Assignment ::
Search the entries below for the word "signupSeller" and copy each line that has it.

[Records drawn from a dataset]
*-*-*
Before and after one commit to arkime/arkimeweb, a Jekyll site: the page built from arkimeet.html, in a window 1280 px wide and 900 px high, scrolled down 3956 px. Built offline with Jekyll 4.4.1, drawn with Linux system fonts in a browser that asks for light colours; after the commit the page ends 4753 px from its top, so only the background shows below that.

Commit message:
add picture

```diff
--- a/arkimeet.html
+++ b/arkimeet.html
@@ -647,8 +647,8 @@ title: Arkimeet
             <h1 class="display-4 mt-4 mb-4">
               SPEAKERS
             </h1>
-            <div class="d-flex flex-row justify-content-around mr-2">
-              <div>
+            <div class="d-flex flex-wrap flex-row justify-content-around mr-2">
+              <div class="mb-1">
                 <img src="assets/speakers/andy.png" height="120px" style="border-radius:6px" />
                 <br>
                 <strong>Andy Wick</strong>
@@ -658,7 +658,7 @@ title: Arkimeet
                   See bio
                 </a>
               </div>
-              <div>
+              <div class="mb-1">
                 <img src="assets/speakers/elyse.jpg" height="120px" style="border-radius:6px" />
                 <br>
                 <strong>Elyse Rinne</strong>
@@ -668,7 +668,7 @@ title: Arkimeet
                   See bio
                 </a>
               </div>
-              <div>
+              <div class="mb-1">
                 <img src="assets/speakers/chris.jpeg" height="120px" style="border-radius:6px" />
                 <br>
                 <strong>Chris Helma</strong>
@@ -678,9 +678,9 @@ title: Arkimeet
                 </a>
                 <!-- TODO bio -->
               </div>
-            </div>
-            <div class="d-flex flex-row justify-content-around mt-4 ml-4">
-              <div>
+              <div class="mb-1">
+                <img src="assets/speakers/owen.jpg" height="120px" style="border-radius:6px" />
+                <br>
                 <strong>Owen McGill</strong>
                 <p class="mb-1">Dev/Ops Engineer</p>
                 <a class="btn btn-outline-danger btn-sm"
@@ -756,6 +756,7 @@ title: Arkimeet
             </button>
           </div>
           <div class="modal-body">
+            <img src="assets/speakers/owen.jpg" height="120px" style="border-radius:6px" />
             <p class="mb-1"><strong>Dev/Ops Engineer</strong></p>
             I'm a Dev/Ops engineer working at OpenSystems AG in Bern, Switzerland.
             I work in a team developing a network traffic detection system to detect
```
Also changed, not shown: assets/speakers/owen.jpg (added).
*-*-*
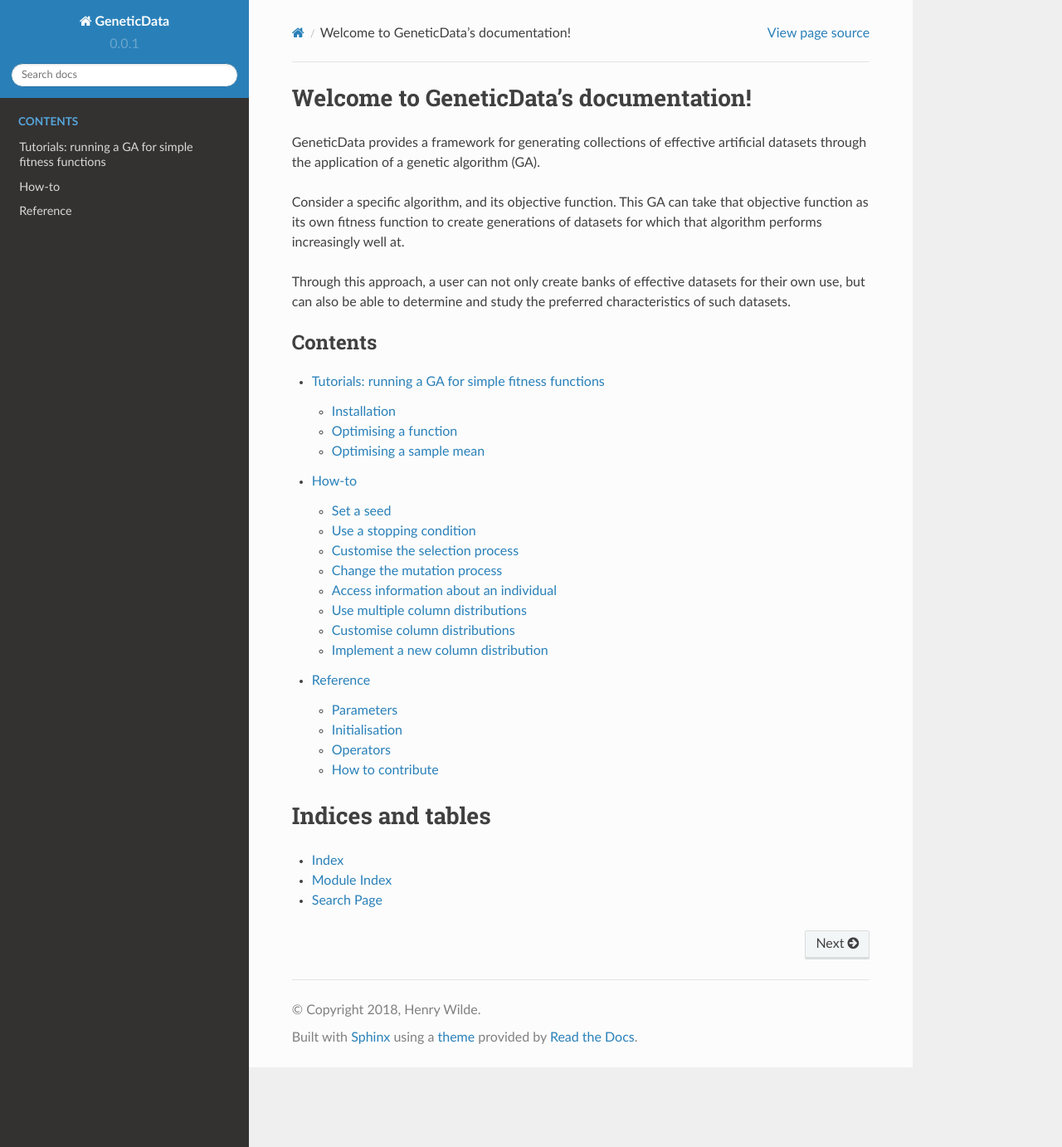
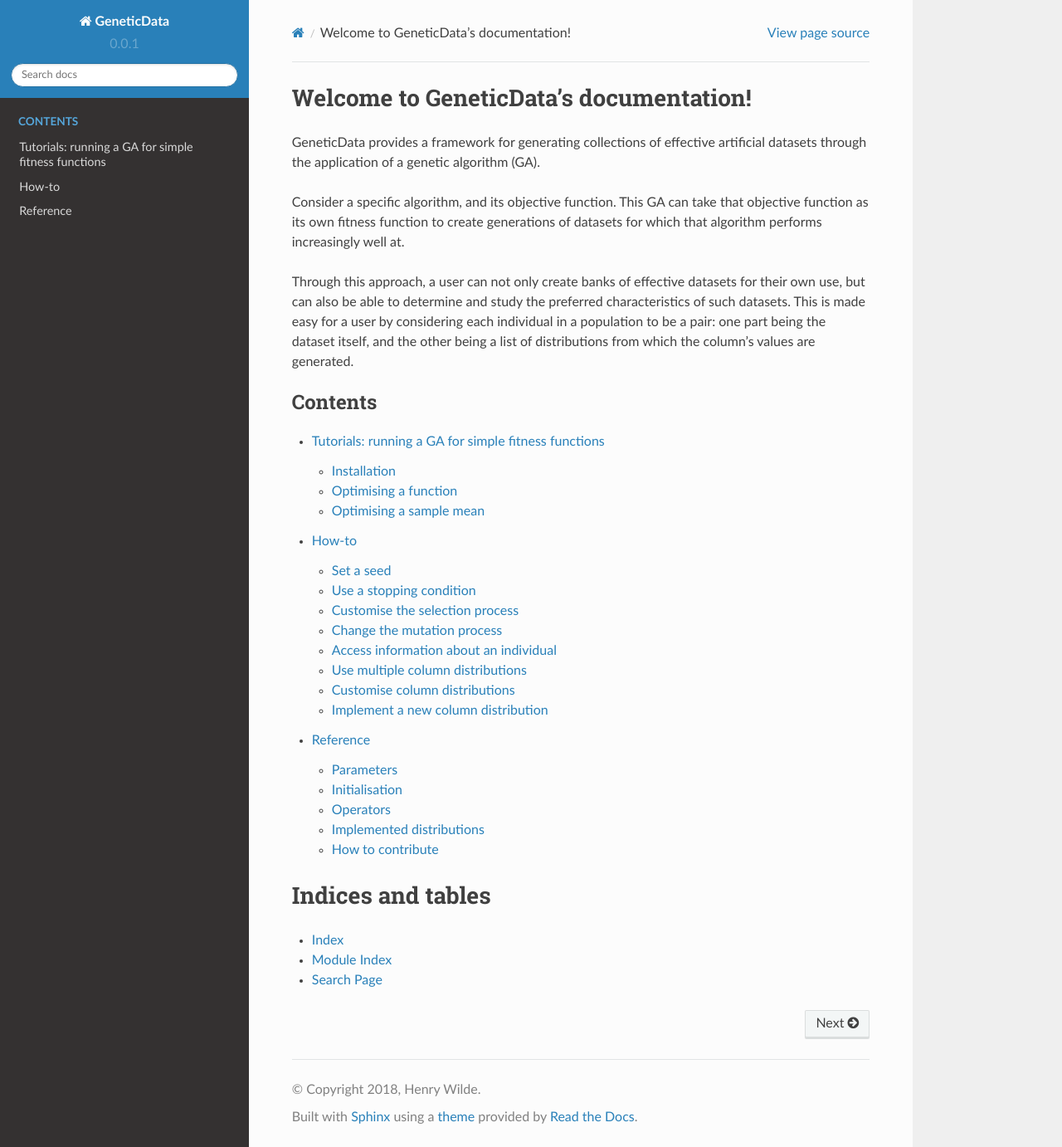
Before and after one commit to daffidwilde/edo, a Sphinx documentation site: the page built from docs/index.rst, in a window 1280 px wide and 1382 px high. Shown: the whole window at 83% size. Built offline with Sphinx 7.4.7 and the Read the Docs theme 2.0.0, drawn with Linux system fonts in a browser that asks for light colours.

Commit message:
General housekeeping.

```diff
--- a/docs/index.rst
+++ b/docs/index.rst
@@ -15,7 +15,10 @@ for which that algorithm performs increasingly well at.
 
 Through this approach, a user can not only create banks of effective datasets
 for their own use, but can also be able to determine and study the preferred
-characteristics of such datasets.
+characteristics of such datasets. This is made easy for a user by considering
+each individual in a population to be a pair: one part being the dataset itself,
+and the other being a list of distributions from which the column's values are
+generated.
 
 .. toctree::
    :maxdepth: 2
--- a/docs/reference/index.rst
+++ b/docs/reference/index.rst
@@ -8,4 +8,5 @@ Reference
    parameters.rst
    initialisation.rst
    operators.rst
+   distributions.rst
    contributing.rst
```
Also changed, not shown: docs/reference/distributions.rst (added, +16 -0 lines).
*-*-*
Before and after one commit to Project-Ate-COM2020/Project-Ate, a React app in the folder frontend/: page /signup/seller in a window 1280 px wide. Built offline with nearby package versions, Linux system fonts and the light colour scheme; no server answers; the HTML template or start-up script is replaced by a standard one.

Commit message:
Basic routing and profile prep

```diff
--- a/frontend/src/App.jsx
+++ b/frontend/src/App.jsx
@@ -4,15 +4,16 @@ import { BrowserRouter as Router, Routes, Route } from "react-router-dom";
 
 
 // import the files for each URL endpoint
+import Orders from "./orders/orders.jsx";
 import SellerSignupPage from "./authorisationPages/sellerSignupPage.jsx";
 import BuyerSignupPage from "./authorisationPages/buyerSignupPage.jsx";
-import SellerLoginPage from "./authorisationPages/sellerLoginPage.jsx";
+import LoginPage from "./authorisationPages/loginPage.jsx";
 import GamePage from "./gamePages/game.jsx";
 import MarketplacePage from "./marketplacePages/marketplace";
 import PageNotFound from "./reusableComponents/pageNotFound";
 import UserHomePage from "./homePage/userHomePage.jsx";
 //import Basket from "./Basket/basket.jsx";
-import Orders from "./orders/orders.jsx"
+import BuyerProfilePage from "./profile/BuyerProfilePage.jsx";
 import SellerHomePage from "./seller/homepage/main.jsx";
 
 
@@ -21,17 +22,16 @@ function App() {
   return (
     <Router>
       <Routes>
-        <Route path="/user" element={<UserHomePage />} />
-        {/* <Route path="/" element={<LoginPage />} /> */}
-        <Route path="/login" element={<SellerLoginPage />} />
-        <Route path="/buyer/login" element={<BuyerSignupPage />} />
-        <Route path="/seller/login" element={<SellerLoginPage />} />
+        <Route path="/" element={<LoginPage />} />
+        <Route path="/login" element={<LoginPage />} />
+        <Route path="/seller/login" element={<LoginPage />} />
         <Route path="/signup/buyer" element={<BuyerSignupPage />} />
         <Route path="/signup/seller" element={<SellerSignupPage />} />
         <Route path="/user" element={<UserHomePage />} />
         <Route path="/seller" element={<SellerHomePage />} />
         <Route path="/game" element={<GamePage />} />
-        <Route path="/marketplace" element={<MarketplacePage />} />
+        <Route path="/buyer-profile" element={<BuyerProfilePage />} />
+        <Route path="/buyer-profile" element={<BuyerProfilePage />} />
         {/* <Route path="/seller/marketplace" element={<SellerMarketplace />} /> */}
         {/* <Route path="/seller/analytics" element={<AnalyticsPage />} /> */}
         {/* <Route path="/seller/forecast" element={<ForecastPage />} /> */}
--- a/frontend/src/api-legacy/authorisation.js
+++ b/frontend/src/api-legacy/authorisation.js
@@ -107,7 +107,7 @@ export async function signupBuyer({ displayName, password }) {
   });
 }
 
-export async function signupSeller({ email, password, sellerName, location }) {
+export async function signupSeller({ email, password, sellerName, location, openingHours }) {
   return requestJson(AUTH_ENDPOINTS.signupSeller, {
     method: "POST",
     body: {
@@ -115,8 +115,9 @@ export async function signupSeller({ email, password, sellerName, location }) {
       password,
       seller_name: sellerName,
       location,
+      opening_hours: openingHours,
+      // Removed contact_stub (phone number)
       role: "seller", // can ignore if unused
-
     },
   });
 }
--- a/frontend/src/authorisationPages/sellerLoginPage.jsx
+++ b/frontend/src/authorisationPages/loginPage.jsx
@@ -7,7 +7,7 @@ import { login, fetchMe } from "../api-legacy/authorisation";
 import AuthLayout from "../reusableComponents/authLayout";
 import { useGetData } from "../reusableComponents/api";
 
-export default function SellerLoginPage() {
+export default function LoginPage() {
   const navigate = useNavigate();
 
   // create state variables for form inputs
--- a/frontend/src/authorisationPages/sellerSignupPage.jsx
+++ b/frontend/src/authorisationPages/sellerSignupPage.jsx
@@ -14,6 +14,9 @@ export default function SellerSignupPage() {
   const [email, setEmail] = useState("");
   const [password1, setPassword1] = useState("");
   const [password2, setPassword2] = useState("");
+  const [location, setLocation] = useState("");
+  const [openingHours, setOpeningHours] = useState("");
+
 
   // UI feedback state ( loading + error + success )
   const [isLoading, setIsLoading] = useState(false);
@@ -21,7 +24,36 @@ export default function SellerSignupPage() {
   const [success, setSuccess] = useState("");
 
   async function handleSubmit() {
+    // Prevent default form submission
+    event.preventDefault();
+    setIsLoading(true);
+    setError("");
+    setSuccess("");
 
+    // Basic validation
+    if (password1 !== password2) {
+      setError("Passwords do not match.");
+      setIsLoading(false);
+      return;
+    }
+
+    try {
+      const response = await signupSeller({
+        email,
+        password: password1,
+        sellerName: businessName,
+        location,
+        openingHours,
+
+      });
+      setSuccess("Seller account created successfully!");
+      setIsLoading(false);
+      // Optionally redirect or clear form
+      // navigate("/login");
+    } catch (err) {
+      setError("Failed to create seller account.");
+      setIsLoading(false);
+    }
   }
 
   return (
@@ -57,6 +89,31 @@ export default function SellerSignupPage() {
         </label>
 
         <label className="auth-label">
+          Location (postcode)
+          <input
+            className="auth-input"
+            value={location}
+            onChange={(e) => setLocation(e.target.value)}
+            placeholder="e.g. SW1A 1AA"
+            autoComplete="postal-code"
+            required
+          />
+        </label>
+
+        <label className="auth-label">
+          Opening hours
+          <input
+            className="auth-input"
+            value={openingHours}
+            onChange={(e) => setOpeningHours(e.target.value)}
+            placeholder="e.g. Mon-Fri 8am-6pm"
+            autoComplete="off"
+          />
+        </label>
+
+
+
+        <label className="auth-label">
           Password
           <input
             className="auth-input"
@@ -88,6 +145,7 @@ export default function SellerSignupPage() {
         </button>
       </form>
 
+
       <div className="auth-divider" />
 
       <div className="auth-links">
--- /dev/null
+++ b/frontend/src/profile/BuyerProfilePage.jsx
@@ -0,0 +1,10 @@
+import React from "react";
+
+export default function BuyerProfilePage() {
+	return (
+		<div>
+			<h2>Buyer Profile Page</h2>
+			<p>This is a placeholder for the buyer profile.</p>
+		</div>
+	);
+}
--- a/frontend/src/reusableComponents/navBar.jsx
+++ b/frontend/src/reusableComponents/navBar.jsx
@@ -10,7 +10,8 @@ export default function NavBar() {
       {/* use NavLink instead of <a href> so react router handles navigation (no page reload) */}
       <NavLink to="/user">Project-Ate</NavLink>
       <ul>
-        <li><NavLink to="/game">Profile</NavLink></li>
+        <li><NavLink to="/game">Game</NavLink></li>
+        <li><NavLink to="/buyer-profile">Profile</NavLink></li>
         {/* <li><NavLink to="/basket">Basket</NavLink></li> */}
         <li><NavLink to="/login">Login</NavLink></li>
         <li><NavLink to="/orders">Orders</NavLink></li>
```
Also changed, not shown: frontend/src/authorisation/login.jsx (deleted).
*-*-*
Output ::
-export async function signupSeller({ email, password, sellerName, location }) {
+export async function signupSeller({ email, password, sellerName, location, openingHours }) {
   return requestJson(AUTH_ENDPOINTS.signupSeller, {
@@ -115,8 +115,9 @@ export async function signupSeller({ email, password, sellerName, location }) {
+      const response = await signupSeller({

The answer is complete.